Chris Christie thinks that he changed the state of the race on Saturday. Maybe he did, maybe he did not; time will yet tell. If in person events are any indicator, Rubio’s rise hasn’t been slowed as much as Christie would like to believe, as he still drew larger than expected crowds yesterday, including one that overflowed the larger venue the campaign had moved to at the last minute.

That would seem to suggest that people in New Hampshire are not buying the hype about the rough opening to Rubio’s debate as much as the media who is peddling it.

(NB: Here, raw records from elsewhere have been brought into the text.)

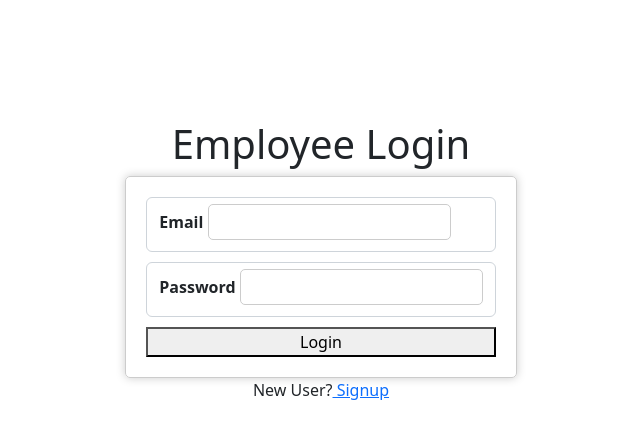
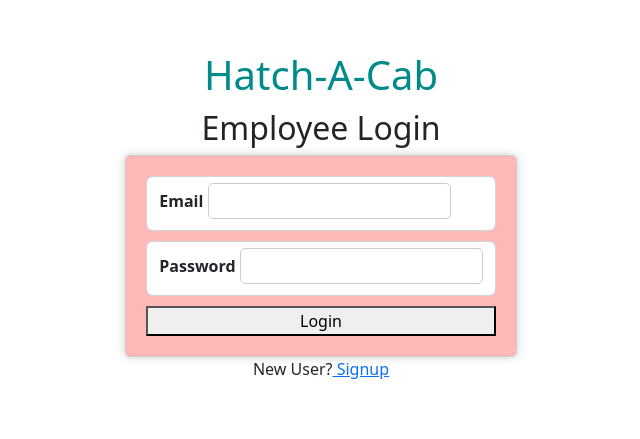
Before and after one commit to UI-GGN/CBP3-React-Rebels, a React (Create React App) app in the folder frontend/hatch-a-cab/: page / in a window 1280 px wide. Shown: the part 181-620 px from the top of the page, without its empty margins (319-959 px from the left). Built offline with nearby package versions, Linux system fonts and the light colour scheme.

Commit message:
RR-2|[Dhruva/Riya]| Fix CSS Styles

```diff
--- a/frontend/hatch-a-cab/src/pages/LandingPage_.js
+++ b/frontend/hatch-a-cab/src/pages/LandingPage_.js
@@ -11,6 +11,13 @@ const LandingPage_ = (props) => {
             icon : "",
             subLabel : "Raise a request for a Cab.",
             redirectLink : "/booking"
+        },
+        {
+            id : 2,
+            label : "Cab Requests",
+            icon : "",
+            subLabel : "Check all previous cab request records.",
+            redirectLink : "/booking-confirmation"
         }
     ]
 
--- a/frontend/hatch-a-cab/src/pages/Login.js
+++ b/frontend/hatch-a-cab/src/pages/Login.js
@@ -23,8 +23,10 @@ const Login = props => {
   }
 
   return (
+   <div>
+        <h1 className="login-container">Hatch-A-Cab</h1>
     <div className="login-container">
-      <h1>Employee Login</h1>
+      <h2>Employee Login</h2>
       <Form onFieldClick={handleError} onSubmitForm={handleLogin} buttonText="Login" showSignUpFields={false} />
       {error && <p>{error}</p>}
       <p>
@@ -32,6 +34,7 @@ const Login = props => {
         <Link to="/signup"> Signup </Link>
       </p>
     </div>
+    </div>
   )
 }
 
--- a/frontend/hatch-a-cab/src/styles/pages/LandingPage_.scss
+++ b/frontend/hatch-a-cab/src/styles/pages/LandingPage_.scss
@@ -14,7 +14,7 @@
             flex-direction: column;
             background-color: #fdb8b8;
             border-radius: 5px;
-            margin-right: 1rem;
+            margin-right: 5rem;
             box-shadow: rgba(100, 100, 111, 0.2) 0px 7px 29px 0px;
             font-size: 12px;
             cursor: pointer;
--- a/frontend/hatch-a-cab/src/styles/pages/Login.scss
+++ b/frontend/hatch-a-cab/src/styles/pages/Login.scss
@@ -2,9 +2,22 @@
   display: flex;
   flex-direction: column;
   align-items: center;
-  margin-top: 100px;
+  margin-top: 10px;
 }
 
 h2 {
   margin-bottom: 20px;
 }
+
+h1 {
+  display: flex;
+  flex-direction: column;
+  align-items: center;
+  margin-top: 50px;
+  color: darkcyan;
+}
+
+form {
+  background-color: #fdb8b8;
+  box-shadow: rgba(100, 100, 111, 0.2) 0px 7px 29px 0px;
+}
```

It’s entirely possible, though, that Christie may have slowed or stalled Rubio’s national rise in the polls. Obviously, it’s far too soon to tell, but when the results roll in tomorrow night, we may be looking at a race that is fundamentally changed.

What is clear, though, is that, even if Christie accomplished this, he has done so with no benefit to himself. Even the media outlets that are most critical of Rubio’s debate performance are not praising Christie, because he also objectively had a terrible debate performance. After knocking Rubio for repeating himself, he spent the rest of the debate repeating himself. I counted on twitter and he said “former federal prosecutor” or its equivalent five times. He said “this is what’s wrong with Washington” three times (after saying it at least five times in every previous debate).

After all was said and done, Christie looked petty and un-Presidential, as he spent the first 90 minutes of the debate butting in after every Rubio answer, even when he wasn’t mentioned or called on, to make a snarky or sarcastic remark.

When the votes are tallied tomorrow, Christie will find himself behind not only Rubio, but also Cruz, Jeb, Kasich, and Trump. Christie is too far behind, and was still overshadowed to avoid finishing 5th or worse tomorrow. While he said yesterday that he “sees a way forward,” all he really has is a way to continue helping Trump.

I don’t at all blame Christie for what he did last night; the man is trying to win, after all. But at the end of the day American history – and Republican voters in general – will remember him for two things: hugging Obama in the closing moments of the 2012 campaign, and for a kamikaze attack on Marco Rubio. If Christie had been as competent as he portrays himself on a debate stage, it wouldn’t have had to be this way. But for better or worse, Saturday will almost certainly be remembered as Christie’s last gasp on the national stage.